Provision always had to be made for the storing of wine. First, wine was stored in holes dug in clay, later in clay and stone dishes; then, from the time of the ancient world, in dishes carved from logs made of wood that can hardly be called barrels. The first barrels in the present sense were made in ancient Greece, from bands made from staves and wooden twigs.
Over the centuries, as winemaking developed, the development of barrel-making – the cooper’s trade – was also necessary.
Old masters learned by experience which types of wood they could use to make barrels, and what methods and tricks to use.
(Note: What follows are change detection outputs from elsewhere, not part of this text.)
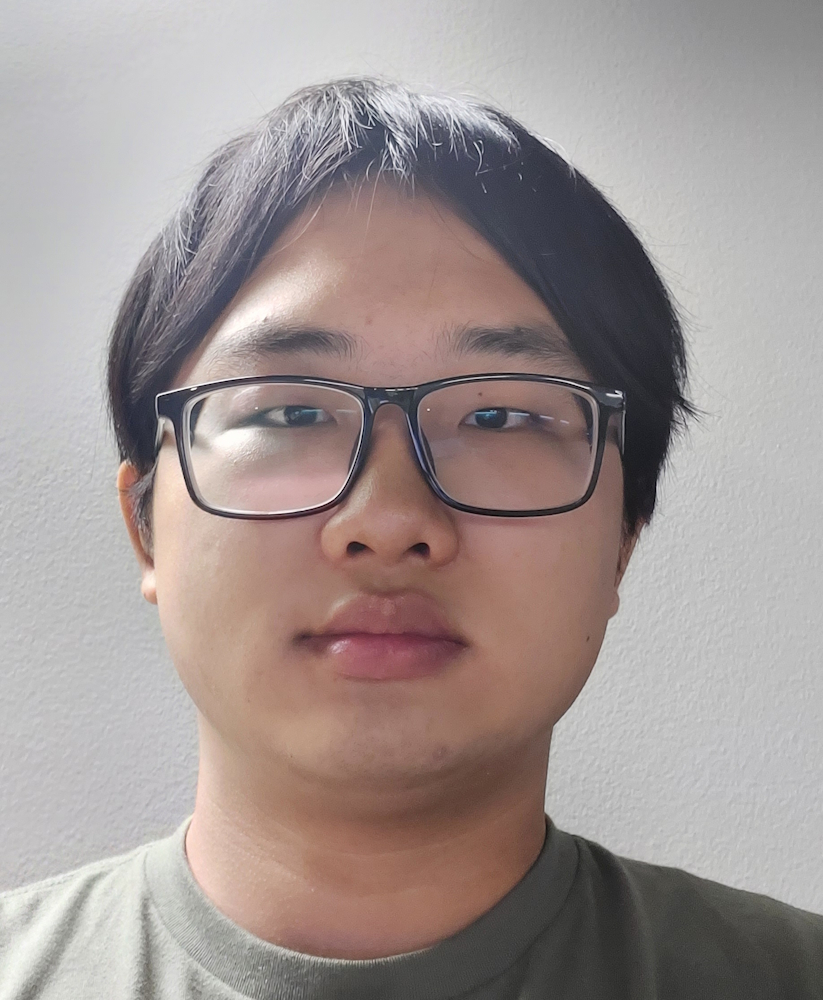
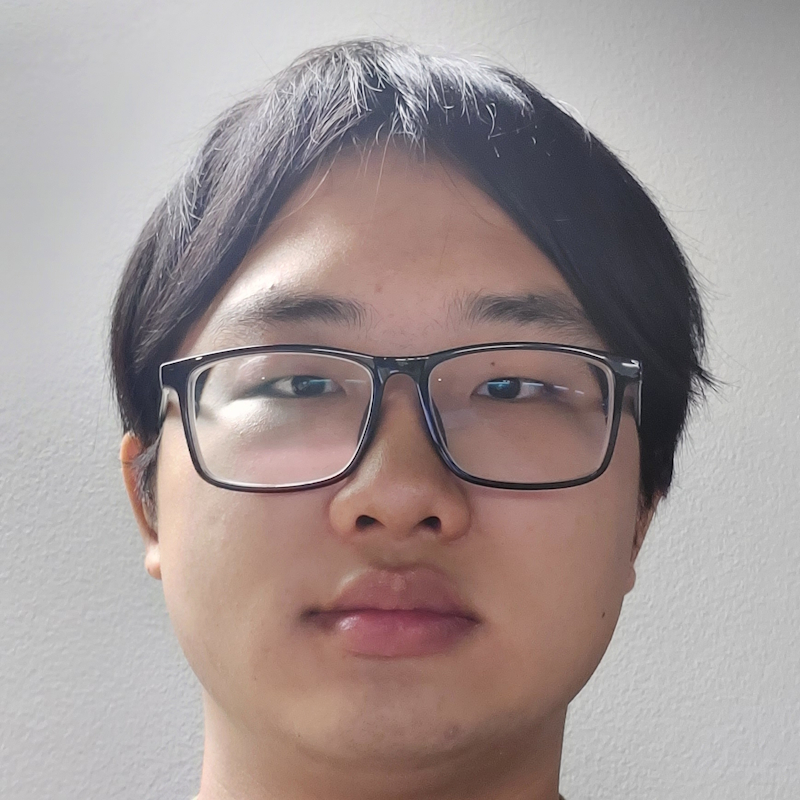
Added personal information and updated selfie

diff --git a/src/index.html b/src/index.html
@@ -10,12 +10,19 @@
 </head>
 
 <body>
-  <h1>Hello World!</h1>
-  <div class="center-outer">
-    <img id="selfie" src="assets/selfie.jpg"/>
-  </div>
-  <script src="bundle.js" type="text/javascript"></script>
-  <p>Test that GitHub Pages works</p>
+  <img id="selfie" src="assets/selfie.jpg"/>
+  <h1 class="centered-text">Chung-Yen Fann</h1>
+  <p class="centered-text">
+    <em>cyfann2@illinois.edu</em>
+  </p>
+  <p class="centered-text">
+    <a href="https://github.com/cyfann">GitHub</a>
+  </p>
+  <p>I am an Aerospace Engineering student at UIUC with a Minor in Computer Science. I am interested in the applications of tensegrity components within aerospace structures.
+  </p>
+  <p>In my free time, I like to play factory building games such as <em>Satisfactory</em> and <em>Factorio</em>. I also like to design patterns for plushies and to sew the plushies themselves.</p>
 </body>
+
+<script src="js/index.js" type="text/javascript"></script>
 
 </html>

diff --git a/src/css/main.css b/src/css/main.css
@@ -1,5 +1,23 @@
+html {
+    background: #ffffff;
+    font-family: "Arial", sans-serif;
+}
+body {
+    max-width: 750px;
+    width: 80%;
+    margin: 20px auto;
+    padding: 20px;  
+    background: #FFA500;
+}
+
 #selfie {
     display: block;
-    width: 250px;
+    width: 150px;
+    height: 150px;
     margin: 0 auto;
+    border-radius: 50%;
+}
+
+.centered-text {
+    text-align: center;
 }

diff --git a/src/js/index.js b/src/js/index.js
@@ -1,2 +1,2 @@
 /* Your JS here. */
-console.log('Hello World!')
+// console.log('Hello World!')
They learned that the best barrels can be made from oak, as, after the appropriate preparation, this type of wood is able to dovetail with the wine in the most harmonious way. Oak has been used for barrel-making for at least 600-700 years. And the economical use of wood is necessary.